D. \(9^2\)

### 4.2: Which One Grows Faster?

- In Pattern A, the length and width of the rectangle grow by one small square from each step to the next.
- In Pattern B, the number of small squares doubles from each step to the next.
- In each pattern, the number of small squares is a function of the step number, \(n\).

- Write an equation to represent the number of small squares at Step \(n\) in Pattern A.
- Is the function linear, quadratic, or exponential?
- Complete the table:
\(n\), step number \(f(n)\), number of small squares 0 1 2 3 4 5 6 7 8

- Write an equation to represent the number of small squares at Step \(n\) in Pattern B.
- Is the function linear, quadratic, or exponential?
- Complete the table:
\(n\), step number \(g(n)\), number of small squares 0 1 2 3 4 5 6 7 8

How would the two patterns compare if they continue to grow? Make 1–2 observations.

### 4.3: Comparing Two More Functions

Here are two functions: \(p(x) = 6x^2\) and \(q(x) = 3^x\).

Investigate the output of \(p\) and \(q\) for different values of \(x\). For large enough values of \(x\), one function will have a greater value than the other. Which function will have a greater value as \(x\) increases?

Support your answer with tables, graphs, or other representations.

- Jada says that some exponential functions grow more slowly than the quadratic function \(f(x)=x^2\) as \(x\) increases. Do you agree with Jada? Explain your reasoning.
- Let \(f(x) = x^2\). Could you have an exponential function \(g(x)=b^x\) so that \(g(x) < f(x)\) for all values of \(x\)?

### Summary

We have seen that the graphs of quadratic functions can curve upward. Graphs of exponential functions, with base larger than 1, also curve upward. To compare the two, let’s look at the quadratic expression \(3n^2\) and the exponential expression \(2^n\).

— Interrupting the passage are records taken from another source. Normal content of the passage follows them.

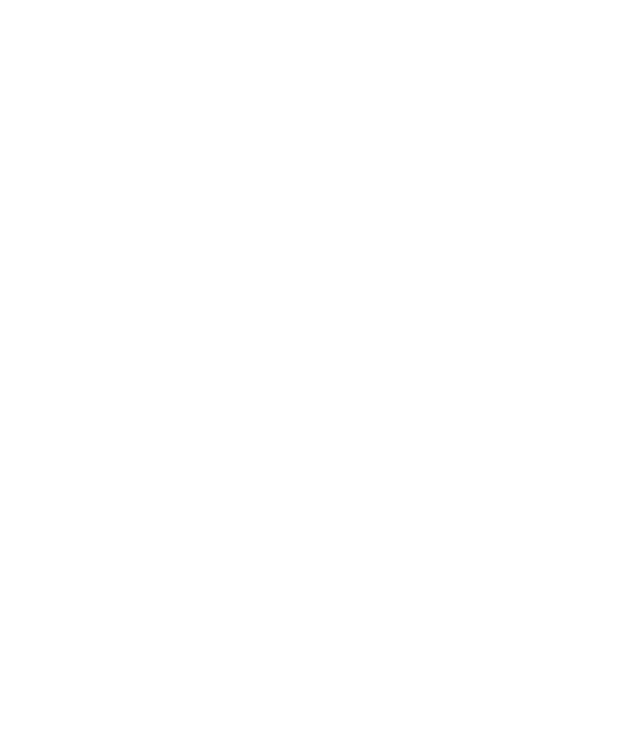
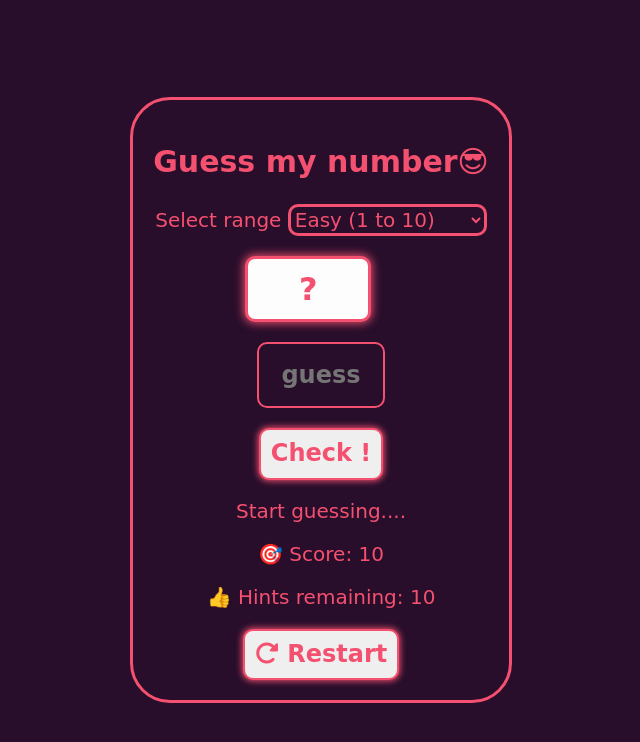
Before and after one commit to balaji972011/Guess-My-Number, a plain HTML site: page index.html in a window 1280 px wide. Shown: the whole page, without its empty margins (319-959 px from the left). Drawn offline with Linux system fonts and the light colour scheme.

Commit message:
update UI

```diff
--- a/index.html
+++ b/index.html
@@ -4,7 +4,7 @@
     <meta charset="UTF-8" />
     <meta http-equiv="X-UA-Compatible" content="IE=edge" />
     <meta name="viewport" content="width=device-width, initial-scale=1.0" />
-    <title>Document</title>
+    <title>Guess my number</title>
     <link
       rel="icon"
       type="image/x-icon"
@@ -20,5 +20,33 @@
     <link rel="stylesheet" href="./styles/normalize.css" />
     <link rel="stylesheet" href="./styles/style.css" />
   </head>
-  <body></body>
+  <body>
+    <div class="main-container">
+      <div class="section-one">
+        <h2>Guess my number😎</h2>
+        <div class="range-select">
+          <label for="range">Select range</label>
+          <select name="range" id="range">
+            <option value="10">Easy (1 to 10)</option>
+            <option value="50">Medium (1 to 50)</option>
+            <option value="100">Hard (1 to 100)</option>
+          </select>
+        </div>
+      </div>
+      <div class="section-two">
+        <div class="display-guess" id="display-guess">?</div>
+        <input type="number" class="user-guess" placeholder="guess" />
+        <p><button class="btn" id="check">Check !</button></p>
+      </div>
+      <div class="section-three">
+        <p class="message" id="message">Start guessing....</p>
+        <p class="score">🎯 Score: <span id="score">10</span></p>
+        <p class="hints">👍 Hints remaining: <span id="hints">10</span></p>
+        <button class="btn" id="restart">
+          <i class="fa-solid fa-rotate-right"></i> Restart
+        </button>
+      </div>
+    </div>
+    <script src="./scripts/script.js"></script>
+  </body>
 </html>
--- a/styles/style.css
+++ b/styles/style.css
@@ -10,29 +10,24 @@
 }
 
 :root {
-  --grey-bg: #887f81;
-  --drk-grey-bg: #3d3f41;
-  --grey-clr: rgba(136, 127, 129, 0.3);
-  --blck-clr: #17191d;
-  --silver-txt: #f2f2f7;
+  --maroon-bg: #280e2b;
+  --pink-clr: #f4506f;
   --white-txt: #fdfdfd;
-  --red-clr: rgba(255, 0, 0, 0.6);
-  --green-clr: rgba(0, 128, 0, 0.6);
-  --max-width: 1140px;
 }
 
 html {
-  font-size: 16px;
+  font-size: 20px;
   scroll-behavior: smooth;
 }
 
 body {
   font-family: "Shantell Sans", cursive;
-  background: linear-gradient(
-    135deg,
-    var(--grey-bg) 10%,
-    var(--drk-grey-bg) 80%
-  );
+  background-color: var(--maroon-bg);
+  color: var(--pink-clr);
+  display: flex;
+  align-items: center;
+  justify-content: center;
+  height: 100vh;
 }
 
 a {
@@ -47,3 +42,76 @@ img {
   width: 100%;
   height: auto;
 }
+/* background: linear-gradient(135deg, var(--grey-bg) 10%, var(--drk-grey-bg) 80%); */
+.main-container {
+  text-align: center;
+  border: 3px solid var(--pink-clr);
+  border-radius: 2rem;
+  padding: 1rem;
+}
+
+select {
+  border: 3px solid var(--pink-clr);
+  border-radius: 0.5rem;
+  background-color: var(--maroon-bg);
+  color: var(--pink-clr);
+}
+
+.display-guess {
+  width: 6rem;
+  height: 3rem;
+  background-color: var(--white-txt);
+  border: 3px solid var(--pink-clr);
+  border-radius: 0.5rem;
+  box-shadow: 0px 0px 10px 1px;
+  margin-top: 1rem;
+  margin-left: 4.6rem;
+  margin-right: auto;
+  display: flex;
+  justify-content: center;
+  align-items: center;
+  font-weight: 700;
+  font-size: 32px;
+}
+
+input {
+  border: 2px solid var(--pink-clr);
+  border-radius: 0.5rem;
+  background-color: var(--maroon-bg);
+  color: var(--pink-clr);
+  cursor: pointer;
+  width: 6rem;
+  height: 3rem;
+  text-align: center;
+  font-weight: 600;
+  font-size: 24px;
+  margin-top: 1rem;
+}
+
+input ::-webkit-outer-spin-button,
+::-webkit-inner-spin-button {
+  appearance: none;
+}
+
+.btn {
+  cursor: pointer;
+  border-radius: 0.5rem;
+  border: 2px solid var(--pink-clr);
+  box-shadow: 0px 0px 6px 1px;
+  font-size: 24px;
+  font-weight: 600;
+  padding: 0.5rem;
+  color: var(--pink-clr);
+  transition: all 0.5s ease;
+}
+
+.btn:hover {
+  background-color: var(--maroon-bg);
+  box-shadow: none;
+}
+
+@media screen and (max-width: 325px) {
+  .display-guess {
+    margin-left: 3.7rem;
+  }
+}
```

A table of values shows that \(3n^2\) is initially greater than \(2^n\) but \(2^n\) eventually becomes greater.

\(n\) | \(3n^2\) | \(2^n\) |
---|---|---|

1 | 3 | 2 |

2 | 12 | 4 |

3 | 27 | 8 |

4 | 48 | 16 |

5 | 75 | 32 |

6 | 108 | 64 |

7 | 147 | 128 |

8 | 192 | 256 |

We also saw an explanation for why exponential growth eventually overtakes quadratic growth.

- When \(n\) increases by 1, the exponential expression \(2^n\) always increases by a factor of 2.
- The quadratic expression \(3n^2\) increases by different factors, depending on \(n\), but these factors get smaller. For example, when \(n\) increases from 2 to 3, the factor is \(\frac{27}{12}\) or 2.25. When \(n\) increases from 6 to 7, the factor is \(\frac {147}{108}\) or about 1.36. As \(n\) increases to larger and larger values, \(3n^2\) grows by a factor that gets closer and closer to 1.

A quantity that always doubles will eventually overtake a quantity growing by this smaller factor at each step.

### Video Summary

### Glossary Entries

**quadratic function**A function where the output is given by a quadratic expression in the input.